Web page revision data
*-*-*
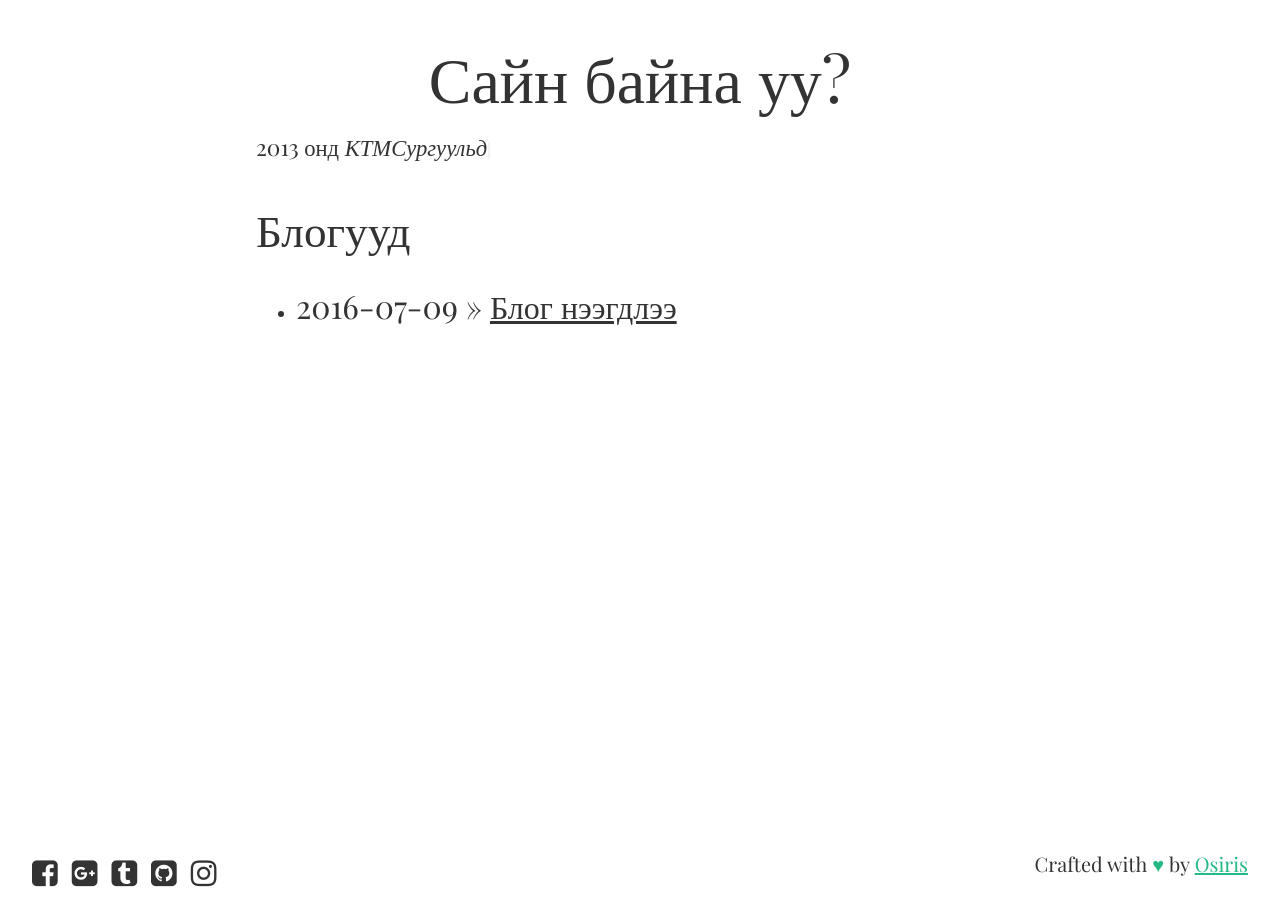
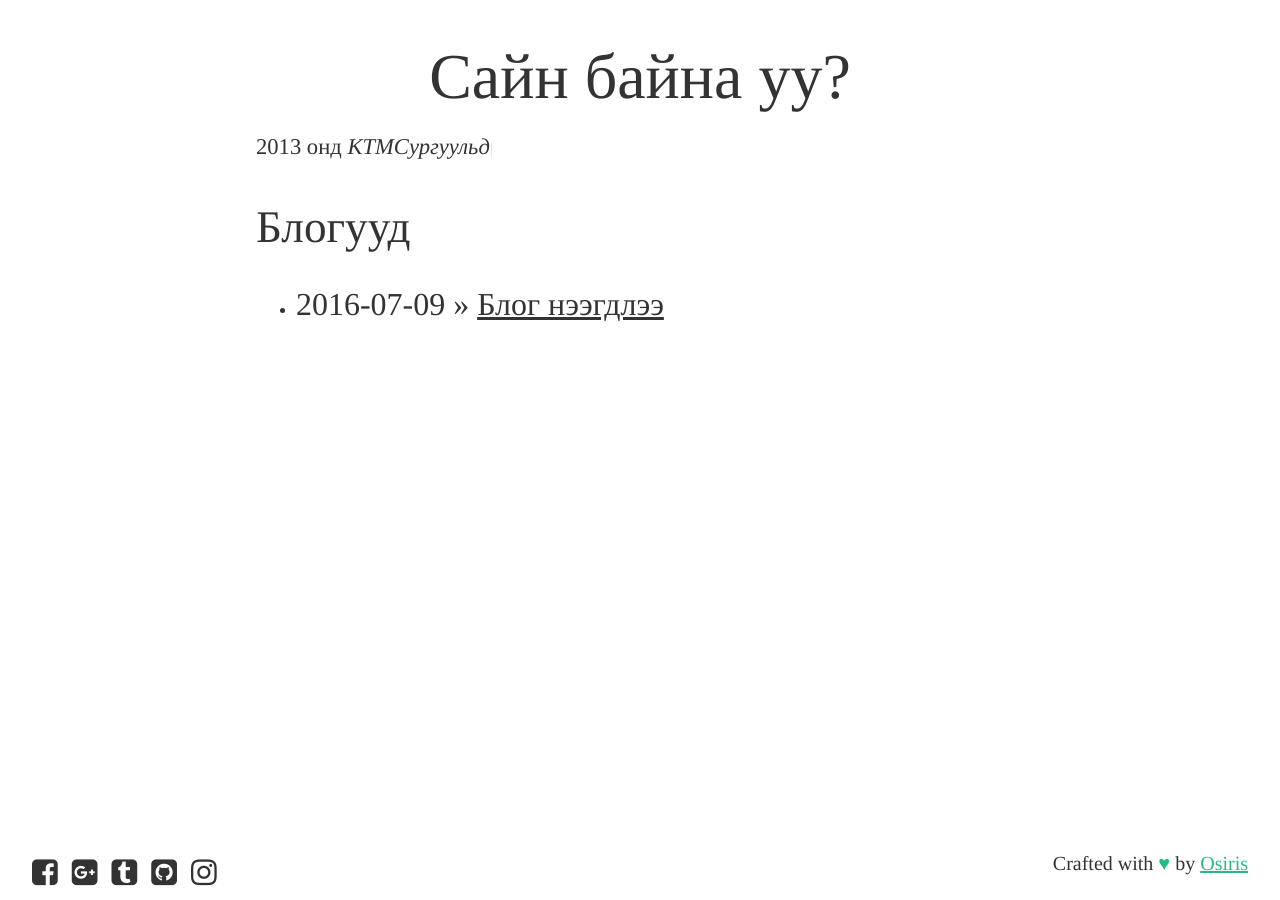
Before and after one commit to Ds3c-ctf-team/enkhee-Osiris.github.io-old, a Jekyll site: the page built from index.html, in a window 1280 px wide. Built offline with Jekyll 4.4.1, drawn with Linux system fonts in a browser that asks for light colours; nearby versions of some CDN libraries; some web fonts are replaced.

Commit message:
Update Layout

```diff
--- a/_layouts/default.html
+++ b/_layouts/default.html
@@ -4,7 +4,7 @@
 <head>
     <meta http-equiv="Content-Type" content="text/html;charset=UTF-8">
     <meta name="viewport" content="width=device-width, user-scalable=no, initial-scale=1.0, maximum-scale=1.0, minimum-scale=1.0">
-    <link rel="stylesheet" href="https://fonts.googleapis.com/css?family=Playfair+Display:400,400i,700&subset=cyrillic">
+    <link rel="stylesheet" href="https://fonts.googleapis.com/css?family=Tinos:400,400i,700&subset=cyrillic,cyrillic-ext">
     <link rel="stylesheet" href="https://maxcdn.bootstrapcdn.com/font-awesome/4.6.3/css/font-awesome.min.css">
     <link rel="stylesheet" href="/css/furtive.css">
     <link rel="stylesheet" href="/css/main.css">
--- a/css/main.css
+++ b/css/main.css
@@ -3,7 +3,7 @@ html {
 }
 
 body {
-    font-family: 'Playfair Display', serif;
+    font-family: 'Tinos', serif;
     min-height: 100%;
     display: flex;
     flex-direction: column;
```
*-*-*
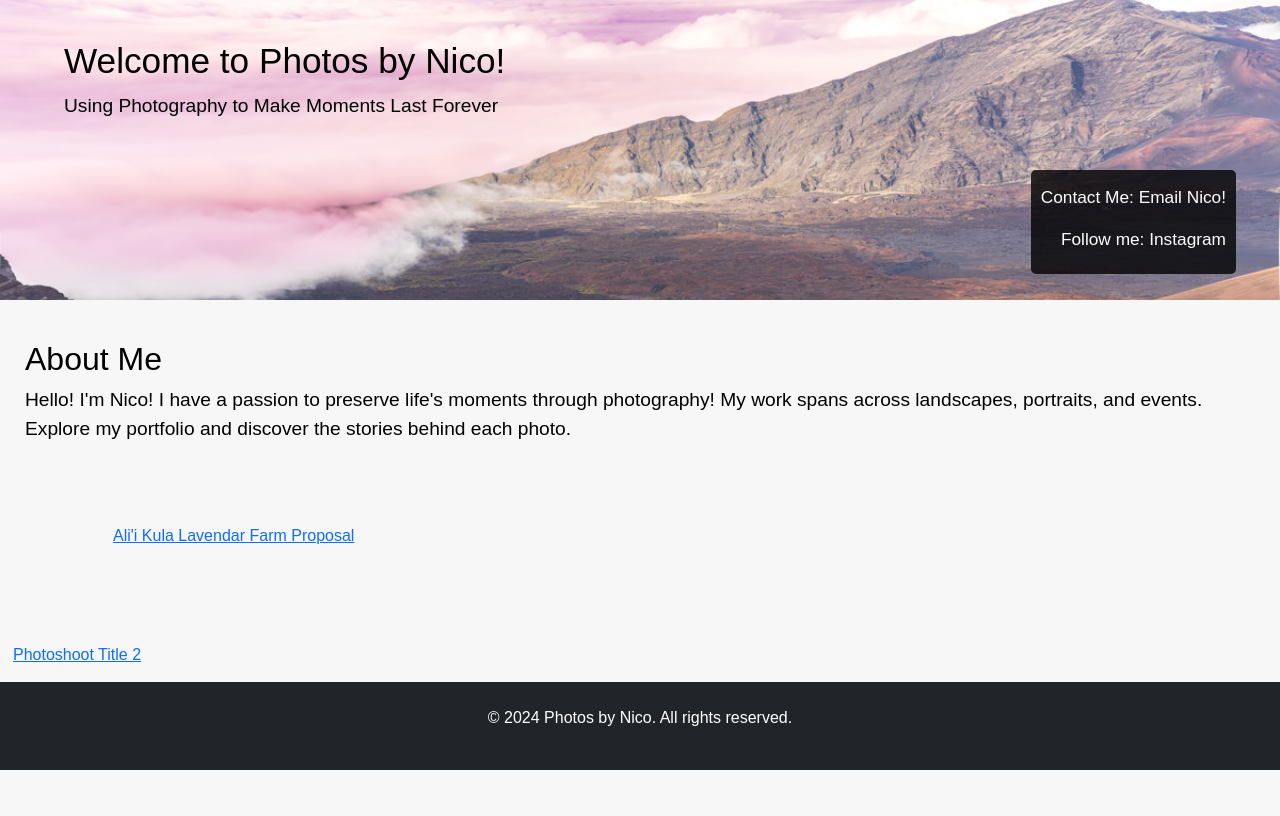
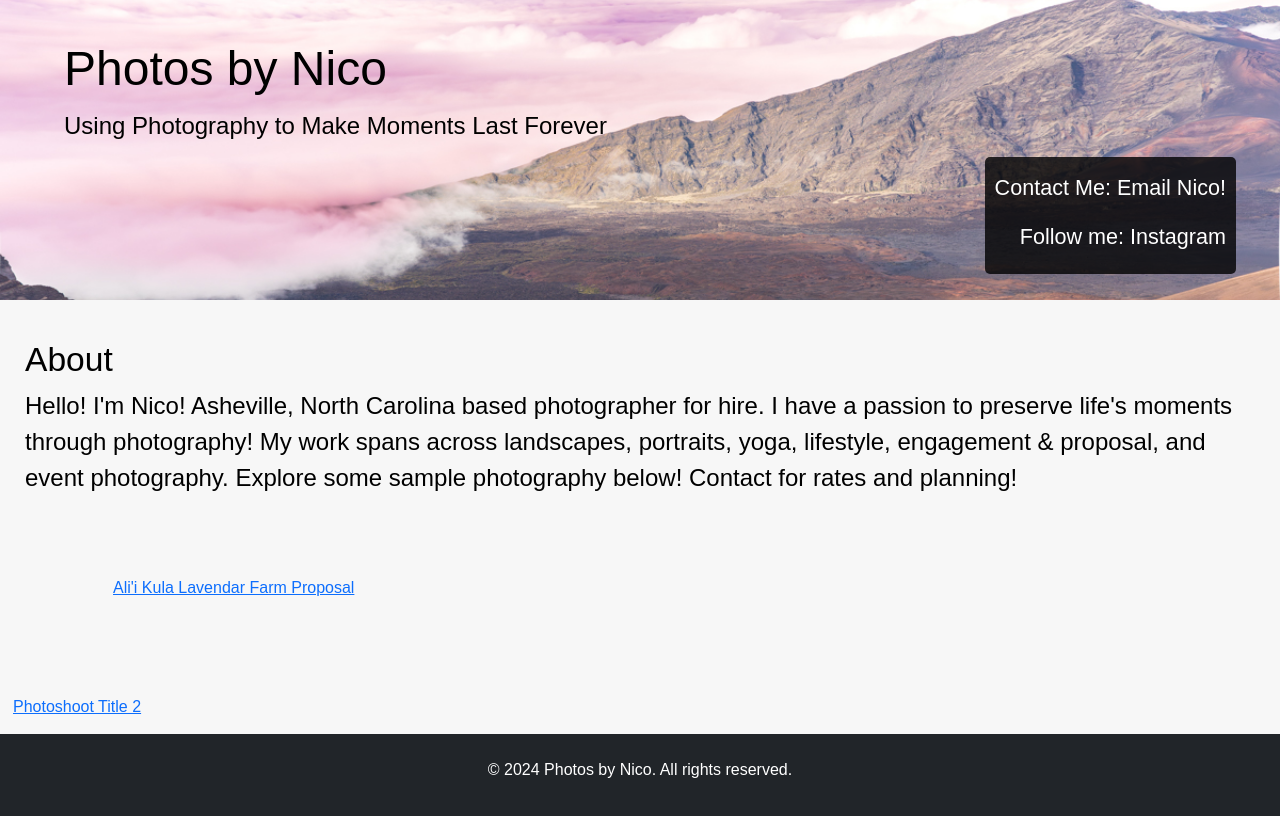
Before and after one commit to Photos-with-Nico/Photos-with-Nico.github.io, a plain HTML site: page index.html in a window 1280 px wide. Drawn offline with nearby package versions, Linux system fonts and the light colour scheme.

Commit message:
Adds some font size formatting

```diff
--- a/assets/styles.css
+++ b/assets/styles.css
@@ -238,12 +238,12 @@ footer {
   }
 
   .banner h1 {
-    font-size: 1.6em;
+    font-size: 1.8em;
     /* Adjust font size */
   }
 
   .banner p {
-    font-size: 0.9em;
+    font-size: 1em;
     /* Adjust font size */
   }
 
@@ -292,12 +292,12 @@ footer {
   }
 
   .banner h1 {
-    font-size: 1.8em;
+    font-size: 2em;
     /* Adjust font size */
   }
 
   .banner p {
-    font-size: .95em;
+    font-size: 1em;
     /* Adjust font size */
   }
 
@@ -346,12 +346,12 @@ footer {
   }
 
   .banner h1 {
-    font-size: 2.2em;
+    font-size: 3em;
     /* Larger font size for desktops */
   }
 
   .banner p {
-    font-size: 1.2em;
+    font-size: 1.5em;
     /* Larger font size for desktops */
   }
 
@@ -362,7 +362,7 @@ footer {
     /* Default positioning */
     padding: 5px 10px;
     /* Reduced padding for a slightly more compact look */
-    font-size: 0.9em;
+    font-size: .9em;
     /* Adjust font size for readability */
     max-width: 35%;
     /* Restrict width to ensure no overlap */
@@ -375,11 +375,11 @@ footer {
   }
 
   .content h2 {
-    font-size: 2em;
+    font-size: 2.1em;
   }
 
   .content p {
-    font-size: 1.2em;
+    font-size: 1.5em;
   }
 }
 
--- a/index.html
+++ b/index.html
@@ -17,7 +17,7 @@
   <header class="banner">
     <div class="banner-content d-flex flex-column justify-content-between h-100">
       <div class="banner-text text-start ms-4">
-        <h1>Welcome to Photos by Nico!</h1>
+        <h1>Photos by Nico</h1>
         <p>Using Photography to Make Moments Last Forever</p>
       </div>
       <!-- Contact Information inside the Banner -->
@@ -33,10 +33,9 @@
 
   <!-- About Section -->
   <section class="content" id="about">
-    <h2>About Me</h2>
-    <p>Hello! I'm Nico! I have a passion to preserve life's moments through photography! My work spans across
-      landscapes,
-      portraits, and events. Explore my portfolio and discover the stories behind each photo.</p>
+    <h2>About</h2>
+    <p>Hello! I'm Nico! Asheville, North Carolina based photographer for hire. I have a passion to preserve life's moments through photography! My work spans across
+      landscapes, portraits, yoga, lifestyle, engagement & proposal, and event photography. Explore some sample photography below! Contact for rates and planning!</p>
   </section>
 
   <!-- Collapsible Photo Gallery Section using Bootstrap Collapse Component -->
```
*-*-*
> [WORK INSTRUCTION]
Where a line of the data holds the word "content", copy that line.

> [ANSWER AREA]
     <meta http-equiv="Content-Type" content="text/html;charset=UTF-8">
     <meta name="viewport" content="width=device-width, user-scalable=no, initial-scale=1.0, maximum-scale=1.0, minimum-scale=1.0">
   .content h2 {
   .content p {
     <div class="banner-content d-flex flex-column justify-content-between h-100">
   <section class="content" id="about">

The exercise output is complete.